**Requirement:**
Print the records below once again, exactly as they were given.

(Collected data)
>>
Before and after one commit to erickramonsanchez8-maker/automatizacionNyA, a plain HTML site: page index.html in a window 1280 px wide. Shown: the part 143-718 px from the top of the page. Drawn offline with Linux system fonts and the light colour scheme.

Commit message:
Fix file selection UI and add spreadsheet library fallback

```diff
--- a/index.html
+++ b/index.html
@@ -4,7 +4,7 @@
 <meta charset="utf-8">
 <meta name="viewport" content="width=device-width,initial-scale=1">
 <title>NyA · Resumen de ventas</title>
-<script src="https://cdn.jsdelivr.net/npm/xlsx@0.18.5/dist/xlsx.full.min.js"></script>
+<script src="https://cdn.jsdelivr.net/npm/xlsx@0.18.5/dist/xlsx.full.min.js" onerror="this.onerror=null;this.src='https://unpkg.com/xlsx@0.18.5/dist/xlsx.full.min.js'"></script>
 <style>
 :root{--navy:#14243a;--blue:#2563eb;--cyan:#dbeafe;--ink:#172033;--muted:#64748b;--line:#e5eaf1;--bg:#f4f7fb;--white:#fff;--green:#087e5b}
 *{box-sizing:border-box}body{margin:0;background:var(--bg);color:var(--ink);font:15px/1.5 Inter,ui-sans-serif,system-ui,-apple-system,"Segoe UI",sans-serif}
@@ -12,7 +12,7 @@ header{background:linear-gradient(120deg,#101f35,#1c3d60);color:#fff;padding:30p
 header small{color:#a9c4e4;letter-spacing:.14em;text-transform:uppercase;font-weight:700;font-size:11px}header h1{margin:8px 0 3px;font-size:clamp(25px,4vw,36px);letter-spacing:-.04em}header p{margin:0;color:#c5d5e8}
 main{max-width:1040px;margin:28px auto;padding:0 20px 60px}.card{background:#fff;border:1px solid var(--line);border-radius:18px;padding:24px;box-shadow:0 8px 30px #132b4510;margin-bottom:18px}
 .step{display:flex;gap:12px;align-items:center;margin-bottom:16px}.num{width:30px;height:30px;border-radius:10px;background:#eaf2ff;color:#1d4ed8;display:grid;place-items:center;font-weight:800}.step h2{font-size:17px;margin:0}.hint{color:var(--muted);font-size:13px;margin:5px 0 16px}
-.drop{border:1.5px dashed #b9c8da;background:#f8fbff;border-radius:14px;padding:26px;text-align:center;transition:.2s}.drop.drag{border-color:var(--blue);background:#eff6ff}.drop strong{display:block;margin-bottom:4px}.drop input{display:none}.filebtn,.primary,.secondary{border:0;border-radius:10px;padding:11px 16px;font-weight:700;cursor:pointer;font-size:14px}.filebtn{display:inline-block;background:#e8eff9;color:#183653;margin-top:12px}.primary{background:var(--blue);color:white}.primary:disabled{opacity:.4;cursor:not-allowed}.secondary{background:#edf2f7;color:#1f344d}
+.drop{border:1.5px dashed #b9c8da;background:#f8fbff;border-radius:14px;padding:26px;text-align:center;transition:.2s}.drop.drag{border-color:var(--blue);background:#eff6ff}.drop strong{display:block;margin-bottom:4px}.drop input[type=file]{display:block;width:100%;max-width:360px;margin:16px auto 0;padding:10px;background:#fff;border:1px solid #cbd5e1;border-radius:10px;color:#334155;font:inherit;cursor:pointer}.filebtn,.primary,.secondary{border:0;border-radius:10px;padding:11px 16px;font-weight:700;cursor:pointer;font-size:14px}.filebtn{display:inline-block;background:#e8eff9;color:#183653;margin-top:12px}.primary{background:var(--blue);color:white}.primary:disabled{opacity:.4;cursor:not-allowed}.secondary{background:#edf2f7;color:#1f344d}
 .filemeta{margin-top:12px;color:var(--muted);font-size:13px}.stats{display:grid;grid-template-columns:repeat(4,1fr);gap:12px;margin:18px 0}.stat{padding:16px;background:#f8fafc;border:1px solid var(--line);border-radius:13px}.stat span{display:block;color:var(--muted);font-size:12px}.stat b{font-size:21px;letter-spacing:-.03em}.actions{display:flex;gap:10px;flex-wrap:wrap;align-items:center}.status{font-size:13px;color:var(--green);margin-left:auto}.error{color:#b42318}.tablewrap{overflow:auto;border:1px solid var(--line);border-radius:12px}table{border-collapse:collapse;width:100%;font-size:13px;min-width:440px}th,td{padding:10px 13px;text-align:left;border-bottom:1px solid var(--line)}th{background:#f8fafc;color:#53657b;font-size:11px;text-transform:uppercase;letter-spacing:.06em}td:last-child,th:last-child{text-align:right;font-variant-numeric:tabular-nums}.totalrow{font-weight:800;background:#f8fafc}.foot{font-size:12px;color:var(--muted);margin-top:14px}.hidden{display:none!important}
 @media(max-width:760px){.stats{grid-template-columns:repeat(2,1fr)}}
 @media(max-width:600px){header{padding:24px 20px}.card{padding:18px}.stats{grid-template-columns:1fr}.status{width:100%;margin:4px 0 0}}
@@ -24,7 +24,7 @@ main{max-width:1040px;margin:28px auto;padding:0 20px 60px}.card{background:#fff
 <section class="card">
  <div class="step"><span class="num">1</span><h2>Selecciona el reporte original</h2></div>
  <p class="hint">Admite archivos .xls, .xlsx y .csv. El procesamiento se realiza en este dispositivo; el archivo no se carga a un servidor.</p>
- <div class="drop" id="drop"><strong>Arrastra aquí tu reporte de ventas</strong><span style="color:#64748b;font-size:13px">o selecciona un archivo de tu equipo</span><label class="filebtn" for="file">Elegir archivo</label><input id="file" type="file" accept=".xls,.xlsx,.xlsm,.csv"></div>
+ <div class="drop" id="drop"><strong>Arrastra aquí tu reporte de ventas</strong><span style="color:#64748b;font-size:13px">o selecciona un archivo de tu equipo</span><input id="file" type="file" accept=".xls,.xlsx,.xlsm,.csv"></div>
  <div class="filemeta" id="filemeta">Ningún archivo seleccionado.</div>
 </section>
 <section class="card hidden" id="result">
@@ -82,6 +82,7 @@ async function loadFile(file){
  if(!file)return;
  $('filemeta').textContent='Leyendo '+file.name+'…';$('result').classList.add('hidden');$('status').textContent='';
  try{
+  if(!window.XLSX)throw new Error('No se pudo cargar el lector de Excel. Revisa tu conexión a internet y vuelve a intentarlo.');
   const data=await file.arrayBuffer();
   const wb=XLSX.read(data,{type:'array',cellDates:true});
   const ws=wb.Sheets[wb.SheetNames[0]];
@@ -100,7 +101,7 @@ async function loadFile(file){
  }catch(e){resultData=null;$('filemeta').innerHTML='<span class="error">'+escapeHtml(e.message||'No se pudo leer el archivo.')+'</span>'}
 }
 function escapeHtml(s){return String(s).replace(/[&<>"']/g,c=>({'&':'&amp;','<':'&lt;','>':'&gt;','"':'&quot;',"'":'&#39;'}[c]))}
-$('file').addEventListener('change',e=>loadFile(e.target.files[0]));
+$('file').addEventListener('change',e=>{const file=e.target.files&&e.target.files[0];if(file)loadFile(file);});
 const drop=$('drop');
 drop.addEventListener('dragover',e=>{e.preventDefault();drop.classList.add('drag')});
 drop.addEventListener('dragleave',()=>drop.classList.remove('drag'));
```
<<
**Solution to the exercise:**
Before and after one commit to erickramonsanchez8-maker/automatizacionNyA, a plain HTML site: page index.html in a window 1280 px wide. Shown: the part 143-718 px from the top of the page. Drawn offline with Linux system fonts and the light colour scheme.

Commit message:
Fix file selection UI and add spreadsheet library fallback

```diff
--- a/index.html
+++ b/index.html
@@ -4,7 +4,7 @@
 <meta charset="utf-8">
 <meta name="viewport" content="width=device-width,initial-scale=1">
 <title>NyA · Resumen de ventas</title>
-<script src="https://cdn.jsdelivr.net/npm/xlsx@0.18.5/dist/xlsx.full.min.js"></script>
+<script src="https://cdn.jsdelivr.net/npm/xlsx@0.18.5/dist/xlsx.full.min.js" onerror="this.onerror=null;this.src='https://unpkg.com/xlsx@0.18.5/dist/xlsx.full.min.js'"></script>
 <style>
 :root{--navy:#14243a;--blue:#2563eb;--cyan:#dbeafe;--ink:#172033;--muted:#64748b;--line:#e5eaf1;--bg:#f4f7fb;--white:#fff;--green:#087e5b}
 *{box-sizing:border-box}body{margin:0;background:var(--bg);color:var(--ink);font:15px/1.5 Inter,ui-sans-serif,system-ui,-apple-system,"Segoe UI",sans-serif}
@@ -12,7 +12,7 @@ header{background:linear-gradient(120deg,#101f35,#1c3d60);color:#fff;padding:30p
 header small{color:#a9c4e4;letter-spacing:.14em;text-transform:uppercase;font-weight:700;font-size:11px}header h1{margin:8px 0 3px;font-size:clamp(25px,4vw,36px);letter-spacing:-.04em}header p{margin:0;color:#c5d5e8}
 main{max-width:1040px;margin:28px auto;padding:0 20px 60px}.card{background:#fff;border:1px solid var(--line);border-radius:18px;padding:24px;box-shadow:0 8px 30px #132b4510;margin-bottom:18px}
 .step{display:flex;gap:12px;align-items:center;margin-bottom:16px}.num{width:30px;height:30px;border-radius:10px;background:#eaf2ff;color:#1d4ed8;display:grid;place-items:center;font-weight:800}.step h2{font-size:17px;margin:0}.hint{color:var(--muted);font-size:13px;margin:5px 0 16px}
-.drop{border:1.5px dashed #b9c8da;background:#f8fbff;border-radius:14px;padding:26px;text-align:center;transition:.2s}.drop.drag{border-color:var(--blue);background:#eff6ff}.drop strong{display:block;margin-bottom:4px}.drop input{display:none}.filebtn,.primary,.secondary{border:0;border-radius:10px;padding:11px 16px;font-weight:700;cursor:pointer;font-size:14px}.filebtn{display:inline-block;background:#e8eff9;color:#183653;margin-top:12px}.primary{background:var(--blue);color:white}.primary:disabled{opacity:.4;cursor:not-allowed}.secondary{background:#edf2f7;color:#1f344d}
+.drop{border:1.5px dashed #b9c8da;background:#f8fbff;border-radius:14px;padding:26px;text-align:center;transition:.2s}.drop.drag{border-color:var(--blue);background:#eff6ff}.drop strong{display:block;margin-bottom:4px}.drop input[type=file]{display:block;width:100%;max-width:360px;margin:16px auto 0;padding:10px;background:#fff;border:1px solid #cbd5e1;border-radius:10px;color:#334155;font:inherit;cursor:pointer}.filebtn,.primary,.secondary{border:0;border-radius:10px;padding:11px 16px;font-weight:700;cursor:pointer;font-size:14px}.filebtn{display:inline-block;background:#e8eff9;color:#183653;margin-top:12px}.primary{background:var(--blue);color:white}.primary:disabled{opacity:.4;cursor:not-allowed}.secondary{background:#edf2f7;color:#1f344d}
 .filemeta{margin-top:12px;color:var(--muted);font-size:13px}.stats{display:grid;grid-template-columns:repeat(4,1fr);gap:12px;margin:18px 0}.stat{padding:16px;background:#f8fafc;border:1px solid var(--line);border-radius:13px}.stat span{display:block;color:var(--muted);font-size:12px}.stat b{font-size:21px;letter-spacing:-.03em}.actions{display:flex;gap:10px;flex-wrap:wrap;align-items:center}.status{font-size:13px;color:var(--green);margin-left:auto}.error{color:#b42318}.tablewrap{overflow:auto;border:1px solid var(--line);border-radius:12px}table{border-collapse:collapse;width:100%;font-size:13px;min-width:440px}th,td{padding:10px 13px;text-align:left;border-bottom:1px solid var(--line)}th{background:#f8fafc;color:#53657b;font-size:11px;text-transform:uppercase;letter-spacing:.06em}td:last-child,th:last-child{text-align:right;font-variant-numeric:tabular-nums}.totalrow{font-weight:800;background:#f8fafc}.foot{font-size:12px;color:var(--muted);margin-top:14px}.hidden{display:none!important}
 @media(max-width:760px){.stats{grid-template-columns:repeat(2,1fr)}}
 @media(max-width:600px){header{padding:24px 20px}.card{padding:18px}.stats{grid-template-columns:1fr}.status{width:100%;margin:4px 0 0}}
@@ -24,7 +24,7 @@ main{max-width:1040px;margin:28px auto;padding:0 20px 60px}.card{background:#fff
 <section class="card">
  <div class="step"><span class="num">1</span><h2>Selecciona el reporte original</h2></div>
  <p class="hint">Admite archivos .xls, .xlsx y .csv. El procesamiento se realiza en este dispositivo; el archivo no se carga a un servidor.</p>
- <div class="drop" id="drop"><strong>Arrastra aquí tu reporte de ventas</strong><span style="color:#64748b;font-size:13px">o selecciona un archivo de tu equipo</span><label class="filebtn" for="file">Elegir archivo</label><input id="file" type="file" accept=".xls,.xlsx,.xlsm,.csv"></div>
+ <div class="drop" id="drop"><strong>Arrastra aquí tu reporte de ventas</strong><span style="color:#64748b;font-size:13px">o selecciona un archivo de tu equipo</span><input id="file" type="file" accept=".xls,.xlsx,.xlsm,.csv"></div>
  <div class="filemeta" id="filemeta">Ningún archivo seleccionado.</div>
 </section>
 <section class="card hidden" id="result">
@@ -82,6 +82,7 @@ async function loadFile(file){
  if(!file)return;
  $('filemeta').textContent='Leyendo '+file.name+'…';$('result').classList.add('hidden');$('status').textContent='';
  try{
+  if(!window.XLSX)throw new Error('No se pudo cargar el lector de Excel. Revisa tu conexión a internet y vuelve a intentarlo.');
   const data=await file.arrayBuffer();
   const wb=XLSX.read(data,{type:'array',cellDates:true});
   const ws=wb.Sheets[wb.SheetNames[0]];
@@ -100,7 +101,7 @@ async function loadFile(file){
  }catch(e){resultData=null;$('filemeta').innerHTML='<span class="error">'+escapeHtml(e.message||'No se pudo leer el archivo.')+'</span>'}
 }
 function escapeHtml(s){return String(s).replace(/[&<>"']/g,c=>({'&':'&amp;','<':'&lt;','>':'&gt;','"':'&quot;',"'":'&#39;'}[c]))}
-$('file').addEventListener('change',e=>loadFile(e.target.files[0]));
+$('file').addEventListener('change',e=>{const file=e.target.files&&e.target.files[0];if(file)loadFile(file);});
 const drop=$('drop');
 drop.addEventListener('dragover',e=>{e.preventDefault();drop.classList.add('drag')});
 drop.addEventListener('dragleave',()=>drop.classList.remove('drag'));
```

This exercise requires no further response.